WHAT THE EXERCISE ASKS: Print every record exactly, but leave out the pictures.

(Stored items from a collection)
******************************
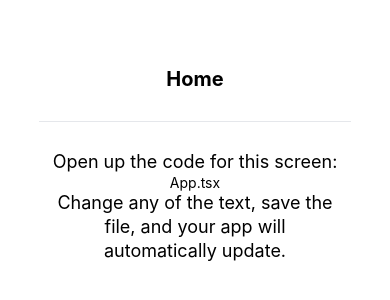
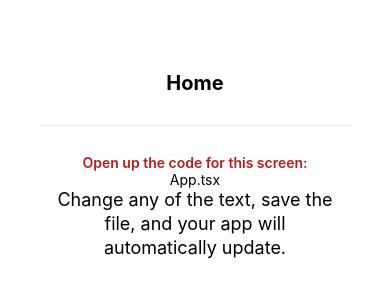
Before and after one commit to isaaconekongalobobo/theMovieAppByOnek-Mobile, a React Native app: screen / in a window 390 px wide. Shown: the part 258-558 px from the top of the page. Built offline with nearby package versions, Linux system fonts and the light colour scheme.

Commit message:
Ajout des fichiers d'environnement

```diff
--- a/components/EditScreenInfo.tsx
+++ b/components/EditScreenInfo.tsx
@@ -8,7 +8,7 @@ export const EditScreenInfo = ({ path }: { path: string }) => {
   return (
     <View>
       <View className={styles.getStartedContainer}>
-        <Text className={styles.getStartedText}>{title}</Text>
+        <Text className="font-semibold text-red-700 ">{title}</Text>
         <View className={styles.codeHighlightContainer + styles.homeScreenFilename}>
           <Text>{path}</Text>
         </View>
--- /dev/null
+++ b/nativewind-env.d.ts
@@ -0,0 +1,3 @@
+/// <reference types="nativewind/types" />
+
+// NOTE: This file should not be edited and should be committed with your source code. It is generated by NativeWind.
```
Also changed, not shown: 2 other files (tests, documents, lock files or other folders).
******************************
RESULT FOR THIS EXERCISE:
Before and after one commit to isaaconekongalobobo/theMovieAppByOnek-Mobile, a React Native app: screen / in a window 390 px wide. Shown: the part 258-558 px from the top of the page. Built offline with nearby package versions, Linux system fonts and the light colour scheme.

Commit message:
Ajout des fichiers d'environnement

```diff
--- a/components/EditScreenInfo.tsx
+++ b/components/EditScreenInfo.tsx
@@ -8,7 +8,7 @@ export const EditScreenInfo = ({ path }: { path: string }) => {
   return (
     <View>
       <View className={styles.getStartedContainer}>
-        <Text className={styles.getStartedText}>{title}</Text>
+        <Text className="font-semibold text-red-700 ">{title}</Text>
         <View className={styles.codeHighlightContainer + styles.homeScreenFilename}>
           <Text>{path}</Text>
         </View>
--- /dev/null
+++ b/nativewind-env.d.ts
@@ -0,0 +1,3 @@
+/// <reference types="nativewind/types" />
+
+// NOTE: This file should not be edited and should be committed with your source code. It is generated by NativeWind.
```
Also changed, not shown: 2 other files (tests, documents, lock files or other folders).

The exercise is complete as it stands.